So, really, when ANY politician (Democrats, too) takes blood money from the NRA and offers the mealy-mouthed phrase “Thoughts and Prayers” about the inevitable NEXT GODDAM SCHOOL SHOOTING, what they’re really saying is, “There’s nothing I will do. Ever.”

Frankly, I’m done debating the indisputable facts that a vast majority of Americans want tighter background checks, or that we have a glut of guns here, or that school shootings don’t happen in other countries like they do here.

I’m tired of people re-framing the need to reduce our gun violence with the notion we must stop all other forms of murder or violence before we tackle the dumpster fire of our gun laws.

I’m sick of answering disingenuous arguments with, “Yes, certainly, vehicles can be used for mass murder. They are also regulated, and insured, and their primary function is for transportation, not for killing people.”

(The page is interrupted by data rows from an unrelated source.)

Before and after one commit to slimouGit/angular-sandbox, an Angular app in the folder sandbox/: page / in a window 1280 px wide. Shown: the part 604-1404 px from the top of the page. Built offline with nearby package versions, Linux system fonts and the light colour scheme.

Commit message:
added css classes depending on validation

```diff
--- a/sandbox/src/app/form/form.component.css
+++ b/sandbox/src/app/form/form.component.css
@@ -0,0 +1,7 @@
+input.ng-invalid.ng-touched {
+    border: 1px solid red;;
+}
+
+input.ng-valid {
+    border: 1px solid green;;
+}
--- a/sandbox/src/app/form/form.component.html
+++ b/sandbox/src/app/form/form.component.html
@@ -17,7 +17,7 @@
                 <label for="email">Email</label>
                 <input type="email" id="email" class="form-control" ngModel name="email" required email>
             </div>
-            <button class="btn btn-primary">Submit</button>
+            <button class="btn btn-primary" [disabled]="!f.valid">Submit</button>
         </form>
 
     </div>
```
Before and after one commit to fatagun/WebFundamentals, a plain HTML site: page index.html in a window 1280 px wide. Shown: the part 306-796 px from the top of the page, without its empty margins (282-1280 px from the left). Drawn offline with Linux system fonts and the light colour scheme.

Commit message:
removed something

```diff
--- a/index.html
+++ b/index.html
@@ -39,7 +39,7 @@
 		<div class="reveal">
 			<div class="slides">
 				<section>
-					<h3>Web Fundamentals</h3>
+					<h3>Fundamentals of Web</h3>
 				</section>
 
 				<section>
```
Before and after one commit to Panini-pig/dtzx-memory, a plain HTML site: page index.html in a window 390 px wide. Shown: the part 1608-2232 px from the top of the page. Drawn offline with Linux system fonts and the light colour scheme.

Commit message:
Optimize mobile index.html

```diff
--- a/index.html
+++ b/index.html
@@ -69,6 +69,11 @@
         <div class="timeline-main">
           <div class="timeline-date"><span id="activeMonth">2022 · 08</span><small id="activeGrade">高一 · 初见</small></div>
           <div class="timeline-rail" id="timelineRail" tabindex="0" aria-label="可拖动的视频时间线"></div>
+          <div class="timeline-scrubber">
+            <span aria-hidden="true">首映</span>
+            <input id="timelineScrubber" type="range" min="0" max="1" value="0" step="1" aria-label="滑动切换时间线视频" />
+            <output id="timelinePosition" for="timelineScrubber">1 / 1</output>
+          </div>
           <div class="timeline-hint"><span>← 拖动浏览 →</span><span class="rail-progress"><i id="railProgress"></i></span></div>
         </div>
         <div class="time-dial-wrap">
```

I have precious little patience for those who unironically screech about their ‘god given right’ to the 2nd Amendment, while never comprehending the word amendment literally means ‘change’, and the word god is not in the Bill of Rights. There’s a reason ‘Well Regulated’ comes before ‘Shall Not Be Infringed’, and it’s not that difficult a concept to grasp that Americans are solidly behind weapon’s of war being ‘Well Regulated’ by a margin of 9-1.

I’m SURE as hell over those people stupid enough to argue for anarchy with, “Why pass laws when criminals won’t follow them?” They seem unable to grok that since the police manage to take so many of the white male mass murderers into custody, it’s super helpful to be able to prosecute them, and make them pay for their crimes.

In short: I’m over the excuses for why our schools are war zones, and we have more than one mass shooting a day in America.

Thoughts and Prayers are all well and good as a means to spiritual fulfillment, but they do nothing to change the very real gun crisis in this country. The only way we can break the endless cycle of Republican Thoughts and Prayers will be when We The People force change through activism and elections, and not by demanding God cure the illness we created ourselves.

Screw Thoughts and Prayers – You need to VOTE, dammit.